For fitness professionals who work with athletes, understanding the specific developmental needs of a given athlete is crucial to enhancing their overall athletic capabilities. One of the major components for improving this is the development of speed, agility, and quickness (SAQ).
Speed, agility, and quickness (SAQ) training is too often associated with sports and other physically demanding activities. Upon closer observation, we realize we have missed the everyday events and activities that can greatly benefit from SAQ training. You never know when you’re going to run after your kids, play a
Applying agility and quickness training for performance is more than just ladder and cone drills. Knowing how to systematically structure the types of drills, when to use them, how intense, and applying proper recovery cycles will increase the probabilities of performance success.

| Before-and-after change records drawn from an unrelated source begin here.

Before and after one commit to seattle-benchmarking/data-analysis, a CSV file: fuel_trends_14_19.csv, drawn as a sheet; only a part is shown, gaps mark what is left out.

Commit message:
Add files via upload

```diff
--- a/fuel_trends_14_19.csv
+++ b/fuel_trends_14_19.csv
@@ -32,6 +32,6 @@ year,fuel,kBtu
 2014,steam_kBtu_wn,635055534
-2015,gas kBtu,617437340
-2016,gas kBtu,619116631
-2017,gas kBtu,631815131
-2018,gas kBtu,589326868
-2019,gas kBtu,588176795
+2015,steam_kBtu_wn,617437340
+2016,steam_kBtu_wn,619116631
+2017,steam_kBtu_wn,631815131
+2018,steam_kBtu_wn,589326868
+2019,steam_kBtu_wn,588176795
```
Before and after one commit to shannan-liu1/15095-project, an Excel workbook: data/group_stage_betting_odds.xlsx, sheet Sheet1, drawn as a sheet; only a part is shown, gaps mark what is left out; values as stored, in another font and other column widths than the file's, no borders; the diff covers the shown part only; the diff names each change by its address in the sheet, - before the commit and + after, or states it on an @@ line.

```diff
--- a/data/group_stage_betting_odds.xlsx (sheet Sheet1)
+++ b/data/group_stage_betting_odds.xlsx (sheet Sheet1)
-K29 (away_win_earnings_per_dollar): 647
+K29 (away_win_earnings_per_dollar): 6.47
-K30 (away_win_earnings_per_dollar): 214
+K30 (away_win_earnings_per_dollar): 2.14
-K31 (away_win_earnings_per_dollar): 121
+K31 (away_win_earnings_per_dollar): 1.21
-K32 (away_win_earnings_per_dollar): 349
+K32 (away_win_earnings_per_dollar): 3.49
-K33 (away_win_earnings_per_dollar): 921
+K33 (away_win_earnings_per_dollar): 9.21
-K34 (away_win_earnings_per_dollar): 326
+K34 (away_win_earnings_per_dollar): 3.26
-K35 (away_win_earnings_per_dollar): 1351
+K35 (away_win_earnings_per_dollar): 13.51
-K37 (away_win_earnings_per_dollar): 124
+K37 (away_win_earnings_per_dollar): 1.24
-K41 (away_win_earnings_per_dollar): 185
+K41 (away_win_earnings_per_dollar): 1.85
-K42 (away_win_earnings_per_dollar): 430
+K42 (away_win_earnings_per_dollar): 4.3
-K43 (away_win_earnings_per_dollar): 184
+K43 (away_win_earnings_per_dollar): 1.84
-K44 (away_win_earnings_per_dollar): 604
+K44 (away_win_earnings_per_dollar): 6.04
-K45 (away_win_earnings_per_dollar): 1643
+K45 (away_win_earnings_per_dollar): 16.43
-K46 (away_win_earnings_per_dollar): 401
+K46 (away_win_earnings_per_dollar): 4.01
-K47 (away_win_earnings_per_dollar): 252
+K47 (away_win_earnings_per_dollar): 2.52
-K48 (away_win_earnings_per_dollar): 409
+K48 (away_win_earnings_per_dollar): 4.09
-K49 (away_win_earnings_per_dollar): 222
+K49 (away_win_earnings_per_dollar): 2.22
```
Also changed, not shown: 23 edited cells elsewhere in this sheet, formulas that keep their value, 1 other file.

Here we’ll share the basis of applying structured
Every client can benefit from improved agility and quickness, whether they are a grandmother chasing after her young grandchildren, an obstacle-course enthusiast, or an aspiring triathlete. “SAQ develops necessary adaptations for everyone,” says Ian Montel, MS, NASM-CPT, CES, PES, who crafted the following workout. “As with all training, however, you
Break the Speed Limit: Speed and agility training lets you offer something unusual—and amazingly useful. By Selene Yeager What if you could offer a type of training that’s beneficial to clients young and old, newcomers and experienced athletes alike? That’s the magic of speed and agility training. Beyond being fun, it